Millions of people are not benefiting from progress, with the gap set to widen unless deep-rooted development barriers, including discrimination and unequal political participation, are tackled. Photo: UNDP Peru/Mnica Surez 21 March  2017 - A flagship United Nations report launched today finds that although the average human development improved significantly since 1990, progress is uneven, with systemic discrimination against women, indigenous peoples and ethnic minorities.


On 23 December 1994, the General Assembly decided that the International Day of the World’s Indigenous People shall be observed on 9 August every year during the International Decade of the World’s Indigenous People (resolution 49/214).

By its resolution 59/174 of 20 December 2004, in which the Assembly proclaimed the Second International Decade of the World’s Indigenous People (2005-2014), it also decided to continue observing the International Day of Indigenous People every year during the Second Decade, in New York, Geneva and other offices of the United Nations. The Assembly asked the Secretary-General to support observance of the Day from within existing resources, and to encourage Governments to observe the Day at the national level.

As of May 2007 this is the new Forum logo

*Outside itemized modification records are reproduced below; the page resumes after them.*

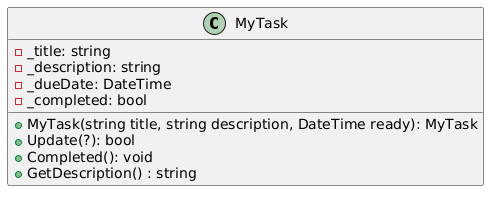
Earlier version of the PlantUML export src/assets/img/kmom05/classdiagramMyTask.png (bth-csharp/website). The source it was exported from:
```plantuml
@startuml
class MyTask
{
    - _title: string
    - _description: string
    - _dueDate: DateTime
    - _completed: bool

    + MyTask(string title, string description, DateTime ready): MyTask
    + Update(?): bool
    + Completed(): void
    + GetDescription() : string
}
@enduml
```
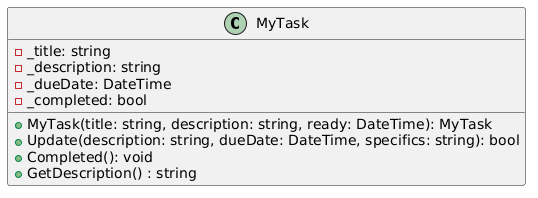
Later version of the same file.

Commit message:
Update kmom05 task with MyTask and subclasses

The edit, as a diff of the source:
```diff
@@ -6,8 +6,8 @@
     - _dueDate: DateTime
     - _completed: bool
 
-    + MyTask(string title, string description, DateTime ready): MyTask
-    + Update(?): bool
+    + MyTask(title: string, description: string, ready: DateTime): MyTask
+    + Update(description: string, dueDate: DateTime, specifics: string): bool
     + Completed(): void
     + GetDescription() : string
 }
```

The Bureau of the Permanent Forum has chosen the artwork made by Rebang Dewan, a Chackma child from Bangladesh, 11 years old as the visual identifier of the UN Permanent Forum on Indigenous Issues. At the Second Session of the Permanent Forum on Indigenous Issues (held in 2003) where Indigenous Children was the special theme, the Forum adopted a series of recommendations on indigenous children and also decided to organize an indigenous youth art competition for the design of a logo for the Forum and announced it at the sixth session.